Dias, Nicholas; Pennycook, Gordon; Rand, David G. (2020). Emphasizing publishers does not effectively reduce susceptibility to misinformation on social media. The Harvard Kennedy School (HKS) Misinformation Review. https://doi.org/10.37016/mr-2020-001


  • In two survey experiments, we showed American participants (N=2,217) a series of actual headlines from social media, presented in Facebook format.
  • For some headlines, we made publisher information more visible (by adding a logo banner), while for others we made publisher information less visible (by removing all publisher information).
  • We found that publisher information had no significant effects on whether participants perceived the headline as accurate, or expressed an intent to share it – regardless of whether the headline was true or false. In other words, seeing that a headline came from a misinformation website did not make it less believable, and seeing that a headline came from a mainstream website did not make it more believable.
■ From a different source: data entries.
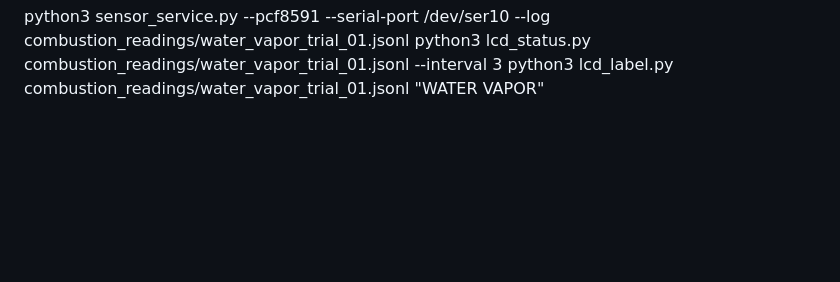
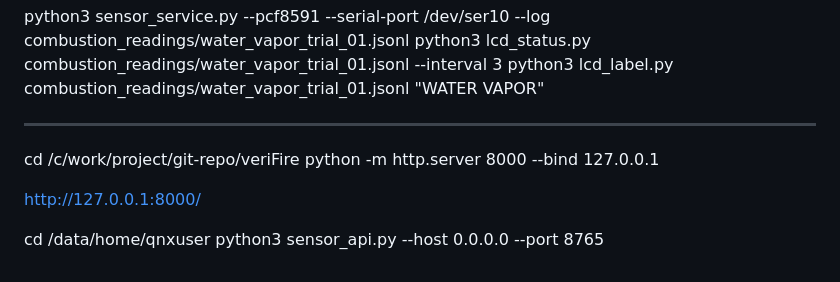
Before and after one commit to pusheen5000000/veriFire, a Markdown page: role2-vision-qnx.md, the part around the change. GitHub-like rendering; blank space fills up the shorter version.

Commit message:
updated instructions

```diff
--- a/role2-vision-qnx.md
+++ b/role2-vision-qnx.md
@@ -165,3 +165,13 @@ python3 lcd_label.py combustion_readings/mosquito_coil_trial_01.jsonl "COMBUSTIO
 python3 sensor_service.py --pcf8591 --serial-port /dev/ser10 --log combustion_readings/water_vapor_trial_01.jsonl
 python3 lcd_status.py combustion_readings/water_vapor_trial_01.jsonl --interval 3
 python3 lcd_label.py combustion_readings/water_vapor_trial_01.jsonl "WATER VAPOR"
+
+---
+
+cd /c/work/project/git-repo/veriFire
+python -m http.server 8000 --bind 127.0.0.1
+
+http://127.0.0.1:8000/
+
+cd /data/home/qnxuser
+python3 sensor_api.py --host 0.0.0.0 --port 8765
```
  • To investigate this lack of an effect, we conducted three follow-up surveys (total N=2,770). This time, we asked participants to rate either (i) the trustworthiness of a range of publishers or (ii) the accuracy of headlines from those publishers, given no source information (i.e., the headline’s “plausibility”).
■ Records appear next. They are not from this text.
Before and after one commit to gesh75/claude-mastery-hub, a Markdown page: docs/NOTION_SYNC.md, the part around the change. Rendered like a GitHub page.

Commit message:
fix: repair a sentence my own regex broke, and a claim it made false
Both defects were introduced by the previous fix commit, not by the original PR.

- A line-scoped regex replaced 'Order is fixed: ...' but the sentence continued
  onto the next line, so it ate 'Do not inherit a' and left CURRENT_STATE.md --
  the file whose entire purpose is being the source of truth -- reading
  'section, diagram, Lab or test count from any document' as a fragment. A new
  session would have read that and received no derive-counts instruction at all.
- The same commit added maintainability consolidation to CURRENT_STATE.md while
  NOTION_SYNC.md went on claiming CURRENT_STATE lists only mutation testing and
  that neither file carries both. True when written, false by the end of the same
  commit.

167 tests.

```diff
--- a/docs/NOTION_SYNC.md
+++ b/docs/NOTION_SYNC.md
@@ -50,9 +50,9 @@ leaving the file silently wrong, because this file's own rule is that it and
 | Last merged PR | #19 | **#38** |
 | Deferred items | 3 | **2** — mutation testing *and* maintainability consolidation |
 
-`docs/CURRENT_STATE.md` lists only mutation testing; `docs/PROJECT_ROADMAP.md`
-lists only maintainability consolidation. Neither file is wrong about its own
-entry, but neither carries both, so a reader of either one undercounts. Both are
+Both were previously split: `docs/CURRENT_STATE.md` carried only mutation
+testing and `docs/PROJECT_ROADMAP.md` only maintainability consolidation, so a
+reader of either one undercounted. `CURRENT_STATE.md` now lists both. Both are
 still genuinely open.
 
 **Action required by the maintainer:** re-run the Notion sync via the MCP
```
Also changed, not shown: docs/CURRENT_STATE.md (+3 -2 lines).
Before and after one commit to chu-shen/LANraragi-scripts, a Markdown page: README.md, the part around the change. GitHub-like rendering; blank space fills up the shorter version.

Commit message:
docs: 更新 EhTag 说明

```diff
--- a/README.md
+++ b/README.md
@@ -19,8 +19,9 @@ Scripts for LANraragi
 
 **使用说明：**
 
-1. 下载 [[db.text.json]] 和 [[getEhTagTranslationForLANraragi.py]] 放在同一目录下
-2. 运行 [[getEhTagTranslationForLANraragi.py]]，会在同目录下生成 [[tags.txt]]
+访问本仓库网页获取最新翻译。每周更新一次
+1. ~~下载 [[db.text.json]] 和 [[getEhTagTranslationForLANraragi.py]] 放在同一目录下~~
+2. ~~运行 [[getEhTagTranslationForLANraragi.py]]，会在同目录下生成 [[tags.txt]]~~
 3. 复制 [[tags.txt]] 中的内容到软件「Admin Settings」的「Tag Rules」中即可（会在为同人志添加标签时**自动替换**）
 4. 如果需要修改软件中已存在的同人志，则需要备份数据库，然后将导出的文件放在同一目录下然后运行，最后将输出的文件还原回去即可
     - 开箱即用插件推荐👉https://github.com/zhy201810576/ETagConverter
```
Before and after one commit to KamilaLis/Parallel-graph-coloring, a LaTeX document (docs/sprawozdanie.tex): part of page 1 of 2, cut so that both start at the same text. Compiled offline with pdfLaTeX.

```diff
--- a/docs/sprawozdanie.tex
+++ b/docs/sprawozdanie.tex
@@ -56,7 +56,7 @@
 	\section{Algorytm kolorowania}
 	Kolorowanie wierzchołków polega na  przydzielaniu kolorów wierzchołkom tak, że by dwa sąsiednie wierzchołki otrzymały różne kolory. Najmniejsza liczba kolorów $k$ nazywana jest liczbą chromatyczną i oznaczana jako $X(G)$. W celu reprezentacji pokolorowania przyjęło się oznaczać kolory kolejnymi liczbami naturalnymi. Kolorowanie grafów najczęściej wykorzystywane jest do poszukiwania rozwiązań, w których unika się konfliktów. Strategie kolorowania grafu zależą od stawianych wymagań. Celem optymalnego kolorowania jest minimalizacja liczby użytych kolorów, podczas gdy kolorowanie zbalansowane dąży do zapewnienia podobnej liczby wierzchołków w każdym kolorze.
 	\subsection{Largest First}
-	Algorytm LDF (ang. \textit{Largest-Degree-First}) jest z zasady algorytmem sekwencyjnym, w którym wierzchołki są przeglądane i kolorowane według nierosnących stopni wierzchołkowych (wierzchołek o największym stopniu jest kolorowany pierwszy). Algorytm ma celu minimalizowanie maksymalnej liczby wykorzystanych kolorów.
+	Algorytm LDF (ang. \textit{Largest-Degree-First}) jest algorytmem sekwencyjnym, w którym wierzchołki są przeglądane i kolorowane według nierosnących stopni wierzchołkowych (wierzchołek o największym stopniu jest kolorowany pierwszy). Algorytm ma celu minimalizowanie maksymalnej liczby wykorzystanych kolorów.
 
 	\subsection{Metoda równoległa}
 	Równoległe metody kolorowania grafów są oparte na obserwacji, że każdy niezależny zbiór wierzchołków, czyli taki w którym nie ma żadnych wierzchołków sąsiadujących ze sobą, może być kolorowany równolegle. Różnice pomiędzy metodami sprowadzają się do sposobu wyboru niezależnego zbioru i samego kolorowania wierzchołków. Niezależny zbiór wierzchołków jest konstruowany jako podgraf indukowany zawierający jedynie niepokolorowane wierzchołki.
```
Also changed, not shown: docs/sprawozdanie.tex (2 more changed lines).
  • We found a strong, positive correlation between trust in a given outlet and the plausibility of headlines it published. Thus, in many cases, learning the source of a headline does not appear to add information about its accuracy beyond what was immediately apparent from the headline alone.
  • Finally, in a survey experiment with 2,007 Americans, we found that providing publisher information only influenced headline accuracy ratings when headline plausibility and publisher trust were “mismatched” – for example, when a headline was plausible but came from a distrusted publisher (e.g., fake-news or hyperpartisan websites).
  • In these cases of mismatch, identifying the publisher reduced accuracy ratings of plausible headlines from distrusted publishers, and increased accuracy ratings of implausible headlines from trusted publishers.
    However, when we fact-checked the 30% of headlines from distrusted sources in our set that were that were rated as plausible by participants, we found they were mostly true. In other words, providing publisher information would have increased the chance that these true headlines would be mistakenly seen as false – raising the possibility of unintended negative consequences from emphasizing sources.
    Our results suggest that approaches to countering misinformation based on emphasizing source credibility may not be very effective and could even be counterproductive in some circumstances.